Looking at the entries, say how many lines contain the string "Frontend". Offer nothing besides the number.

[ENTRIES SHOWN — start]

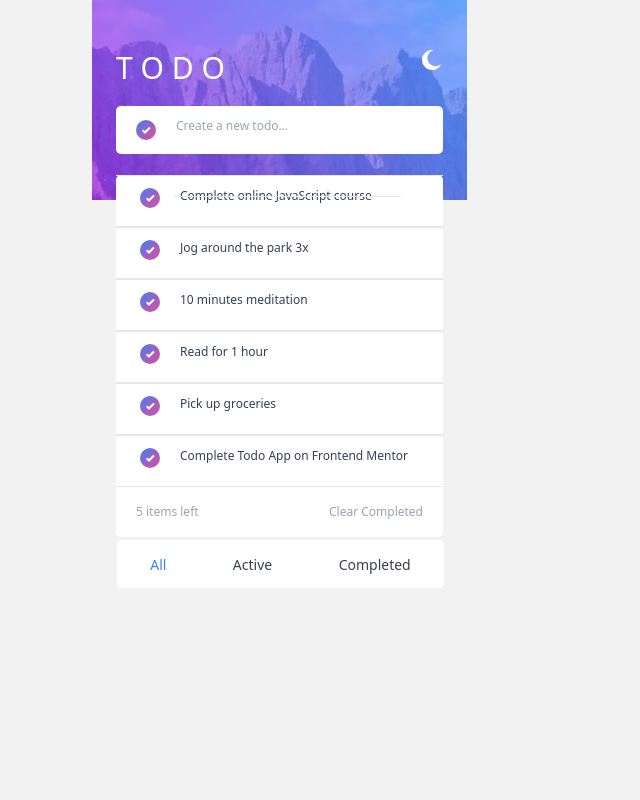
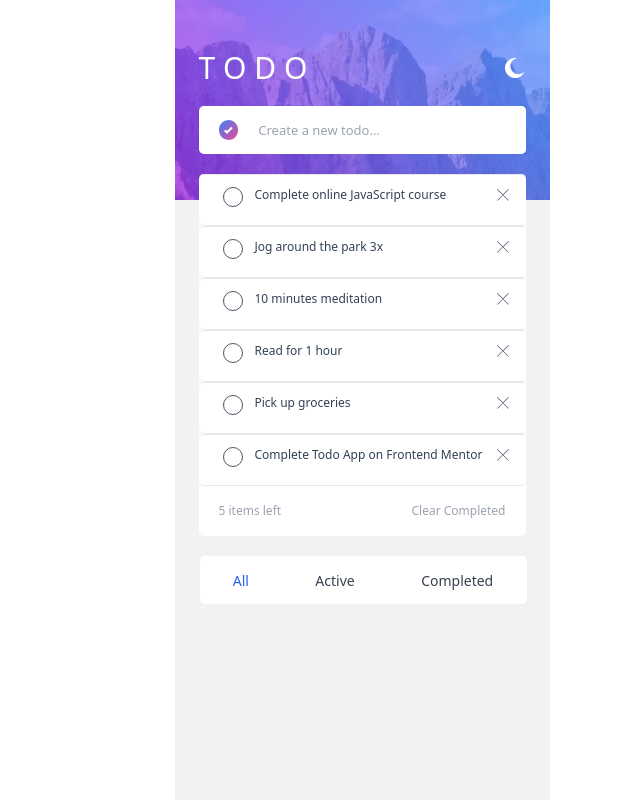
Before and after one commit to kapana1004/todo, a React (Create React App) app: page / in a window 1280 px wide. Shown: the whole page, without its empty margins (278-918 px from the left). Built offline with nearby package versions, Linux system fonts and the light colour scheme.

Commit message:
added all active and completed onclick

```diff
--- a/package.json
+++ b/package.json
@@ -1,11 +1,13 @@
 {
   "name": "todo-app",
+  "homepage": "https://kapana1004.github.io/todo",
   "version": "0.1.0",
   "private": true,
   "dependencies": {
     "@testing-library/jest-dom": "^5.16.5",
     "@testing-library/react": "^13.4.0",
     "@testing-library/user-event": "^13.5.0",
+    "gh-pages": "^4.0.0",
     "react": "^18.2.0",
     "react-dom": "^18.2.0",
     "react-scripts": "5.0.1",
@@ -16,7 +18,9 @@
     "start": "react-scripts start",
     "build": "react-scripts build",
     "test": "react-scripts test",
-    "eject": "react-scripts eject"
+    "eject": "react-scripts eject",
+    "predeploy": "npm run build",
+    "deploy": "gh-pages -d build"
   },
   "eslintConfig": {
     "extends": [
--- a/src/App.js
+++ b/src/App.js
@@ -8,22 +8,23 @@ import bgImage from './images/bg-mobile-light.jpg'
 
 function App() {
   return (
-    <>
-
-
-
-
-        <img className=' w-[375px] h-[200px]' src={bgImage} alt="" />
-
-
-
-  <Todo/>
+    <div className='  bg-[url(./images/bg-mobile-light.jpg)] bg-no-repeat bg-[#F2F2F2] min-h-screen' >
 
 
 
 
 
-    </>
+        {/* <img className=' w-[375px] h-[200px]' src={bgImage} alt="" /> */}
+
+
+
+  <Todo />
+
+
+
+
+
+    </div>
   );
 
 }
--- /dev/null
+++ b/src/components/checkBox.jsx
@@ -0,0 +1,98 @@
+import React, { useState } from 'react'
+import path from '../images/path.png'
+import cross from '../images/icon-cross.svg'
+
+
+
+
+
+const CheckBox = ({todoItem, todoList, setTodoList, filteredList, setFilteredList} ) => {
+
+    // const [completed, setCompleted] = useState(false)
+
+
+    const handlingClick = (id) => {
+
+      // setCompleted(!completed)
+
+      const newList = [...todoList]
+
+      const changedArray = newList.map((todo) => {
+
+        if (todo.id === id){
+
+          todo.status = !todo.status
+
+
+        }
+
+        return todo
+
+      })
+
+      setTodoList(changedArray)
+
+
+    }
+
+
+    const handleDelete = (todoItemId) => {
+
+      const restoredList = filteredList.filter((todoItem) => {
+
+          return todoItemId !== todoItem.id;
+          setFilteredList(restoredList);
+          setTodoList(restoredList);
+      });
+
+      const newList = filteredList.filter((todoItem) => {
+
+        return todoItemId !== todoItem.id;
+      });
+
+      setTodoList(newList);
+      setFilteredList(restoredList);
+  }
+
+
+
+
+
+
+
+
+
+
+
+
+
+
+  return (
+        <li className={` ${todoItem.status && "line-through"  } relative  pl-[24px] border-y-[1px] h-[52px] text-xs pt-[12px] text-slate-700 w-[100%] flex flex-row rounded-[5px]`} >
+
+          <div className={` border border-gray-600 cursor-pointer mr-[12px] w-[20px] h-[20px] ${todoItem.status ? 'bg-gradient-to-br from-blue-500 to-pink-500' : 'bg-white'}  rounded-[50px] flex justify-center items-center`} onClick={ () => handlingClick(todoItem.id)}>
+          <img src={path} alt='path' />
+            </div>
+                {todoItem.name}
+
+
+            <img  className=' cursor-pointer w-[12px] h-[12px] absolute top-[28%] right-[5%]' src={cross} alt='cross' onClick={() => handleDelete(todoItem.id)} />
+         </li>
+  )}
+
+
+
+
+
+
+
+
+
+
+
+
+
+export default CheckBox
+
+
+//don`t work checkbox on new addded task
--- a/src/components/todo-list.jsx
+++ b/src/components/todo-list.jsx
@@ -1,43 +1,158 @@
 
+import { buildQueries } from '@testing-library/react';
 import React, { useState } from 'react';
 import ReactDOM from 'react-dom/client';
 import Moonimg from '../images/icon-moon.svg';
 import path from '../images/path.png'
+import CheckBox from './checkBox';
+
 
 
 
 
 const todoItems =
-['Complete online JavaScript course',
- 'Jog around the park 3x',
-'10 minutes meditation',
-'Read for 1 hour',
-'Pick up groceries',
-'Complete Todo App on Frontend Mentor'];
+
+[
+  {
+    name: 'Complete online JavaScript course',
+    id: 1,
+    status: false,
+
+  },
+ {
+  name:'Jog around the park 3x',
+ id: 2,
+ status: false,
+},
+{
+name:'10 minutes meditation',
+id:3,
+status: false,
+
+},
+{
+name: 'Read for 1 hour',
+id:4,
+status: false,
+
+},
+
+{
+name: 'Pick up groceries',
+id:5,
+status: false,
+
+},
+
+{
+  name: 'Complete Todo App on Frontend Mentor',
+  id:6,
+  status: false,
+},
+
+
+
+
+
+]
 
 const Todo = (props) => {
 
   const [todoList, setTodoList] = useState(todoItems);
 
+  const [filteredList, setFilteredList] = useState(todoItems);
+
+  const [category, setCategory] = useState('all');
+
+  const [inputValue, setInputValue] = useState('');
+
+  const changeHandling = (event) => {
+
+
+
+   if (event.key === "Enter" ) {
+
+    const lastID = todoList[todoList.length-1]?.id || 0
+    const newTask =
+    {name: event.target.value,
+     id: lastID+1,
+     status: false}
+
+     const newTodoItems = [...filteredList, newTask]
+
+     setFilteredList(newTodoItems);
+
+     setInputValue('')
+
+   }
+
+
+  }
+
+
+    const handlingActive = () => {
+
+
+      const copiedTodoList = [...todoList]
+
+      const activeArray = copiedTodoList.filter((todo) => {
+
+        return todo.status === false
+      })
+
+      setCategory('active')
+
+      setFilteredList(activeArray)
+
+    }
+
+    const handleFilter = () => {
+
+      setFilteredList(todoList)
+
+      setCategory('all')
+    }
+
+    const handleComplete = () => {
+
+
+      const copiedTodoList = [...todoList]
+
+      const activeArray = copiedTodoList.filter((todo) => {
+
+        return todo.status === true
+      })
+
+      setFilteredList(activeArray)
+      setCategory('completed')
+    }
+
+
+
+
+
+
+
   return(
     <>
 
-   <div className=' justify-center items-center w-[540px]'>
+   <div className=' justify-center items-center w-[375px]'>
 
-   <div className=' absolute top-[-30px] items-center w-[350px]'>
+   <div className=' items-center w-[350px]'>
 
-    <div className='flex justify-between flex-row'>
-    <span className=' text-3xl ml-[24px] mt-20 text-white '> T O D O </span>
+    <div className='flex justify-between flex-row pt-[50px] items-center'>
+    <span className=' text-3xl ml-[24px]  text-white '> T O D O </span>
 
-<img className=' w-[20px] h-[20px] mt-[80px]' src={Moonimg} alt="moon" />
+    <img className=' w-[20px] h-[20px] ' src={Moonimg} alt="moon" />
 
       </div>
 
       <div className=' mt-[20px] flex flex-row ml-[1.5rem] w-[327px] bg-white rounded-[5px]'>
+
       <div className=' ml-[20px] mt-[14px] w-[20px] h-[20px] bg-gradient-to-br from-blue-500 to-pink-500 rounded-[50px] flex justify-center items-center'> <img src={path} /> </div>
-      {/* <input className=' fixed top-[138px] left-[48px]' type={'checkbox'} ></input> */}
-    <textarea className=' ml-[20px] resize-none  h-[48px] pt-[12px]  placeholder:text-xs text-[13px] rounded-[5px]' placeholder='Create a new todo…' >
-      </textarea>
+
+    <input type='text'  value={inputValue} onKeyDown={changeHandling}  onChange={ (event) => setInputValue(event.target.value)} className=' w-[270px] ml-[20px] resize-none  h-[48px]   placeholder:text-xs text-[13px] rounded-[5px]' placeholder='Create a new todo…' >
+      </input>
     </div>
 
    </div>
@@ -48,23 +163,41 @@ const Todo = (props) => {
 
 
 
-    <div className=' w-[327px] ml-[24px] bg-white mt-[20px] absolute top-[155px] rounded-[5px]'>
-       {todoList.map((todoItems, index) => {
+    <ul className=' w-[327px] ml-[24px] bg-white mt-[20px]  rounded-[5px]'>
+       {filteredList.map((todoItem, index) => {
 
-        return <div className=' pl-[24px] border-y-[1px] h-[52px] text-xs pt-[12px] text-slate-700 w-[100%] flex flex-row' key={index} > <hr className=' bg-gray-700  h-[1px] w-[227px] absolute top-[21px] ml-[34px]' ></hr> <div className=' mr-[20px] w-[20px] h-[20px] bg-gradient-to-br from-blue-500 to-pink-500 rounded-[50px] flex justify-center items-center'> <img src={path}/> </div>  {todoItems} </div>;
+        return (
+
+
+       <CheckBox setFilteredList = {setFilteredList}  filteredList = {filteredList} todoItem={todoItem}  todoList = {todoList} setTodoList={setTodoList} key={index} />
+        )
        })}
 
-       <div className=' rounded-[5px] w-[327px] h-[50px] flex justify-between p-[20px] items-center' > <span className=' text-xs text-gray-400'> 5 items left </span>  <span className=' text-xs text-gray-400'>Clear Completed</span></div>
+       <div className=' rounded-[5px] w-[327px] h-[50px] flex justify-between p-[20px] items-center' >
+          <span className=' cursor-pointer text-xs text-gray-400'> 5 items left </span>
+          <span className=' cursor-pointer text-xs text-gray-400'>Clear Completed</span>
+       </div>
 
+
+
+
+
+
+
+    </ul>
+
+    <div className=' rounded-[5px] w-[327px] h-[48px]  flex justify-around items-center mt-[20px] ml-[25px] bg-white '>
+          <span className= {`text-[14px] font-sans cursor-pointer ${category==='all'? 'text-blue-600': 'text-gray-700'}`}  onClick={handleFilter}>All</span>
+          <span className= {`text-[14px] font-sans cursor-pointer ${category==='active'? 'text-blue-600': 'text-gray-700'}`} onClick={handlingActive}>Active</span>
+          <span className= {`text-[14px] font-sans cursor-pointer ${category==='completed'? 'text-blue-600': 'text-gray-700'}`} onClick={handleComplete} >Completed</span>
+     </div>
+
+    </div>
 
 
     </div>
 
-    <div className=' rounded-[5px] w-[327px] h-[48px]  flex justify-around items-center mt-[340px] ml-[25px] bg-white '> <span className=' text-[14px] text-blue-500 font-sans'>All</span> <span className=' text-[14px] text-gray-700 font-sans'>Active</span>  <span className=' text-[14px] text-gray-700 font-sans'>Completed</span></div>
 
-    </div>
-
-    </div>
     </>
   )
 }
@@ -73,4 +206,5 @@ export default Todo
 
 
 
-//hr and border radius is not propagation with map
+// footers layout styles doesn`t work out of ul (margin top??)
+// once added todo is replacing by another pushed todo
--- a/src/index.css
+++ b/src/index.css
@@ -3,9 +3,44 @@
 @tailwind components;
 @tailwind utilities;
 
-body{
+#root{
 
-    background-color: #F2F2F2;
-    display: flex;
-    justify-content: center;
+  display: flex;
+  justify-content: center;
+
+
 }
+
+*{
+
+  margin: 0;
+  padding: 0;
+}
+
+.colorCategory{
+
+  color: red;
+}
+
+
+
+
+
+
+.checkBox{
+
+  display: block;
+  border-radius: 50%;
+  background: white;
+  border: 1px solid #E3E4F1;
+  width: 20px;
+  height: 20px;
+  display: flex;
+  cursor: pointer;
+}
+
+.checkBox-checked {
+    background: no-repeat center url("./images/path.png"), linear-gradient(135deg, #55DDFF 0%, #C058F3 100%);
+    color: #25273D;
+    cursor: pointer;
+};
```
Also changed, not shown: 1 other file (tests, documents, lock files or other folders).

[ENTRIES SHOWN — finish]

> [EXERCISE SOLUTION] 2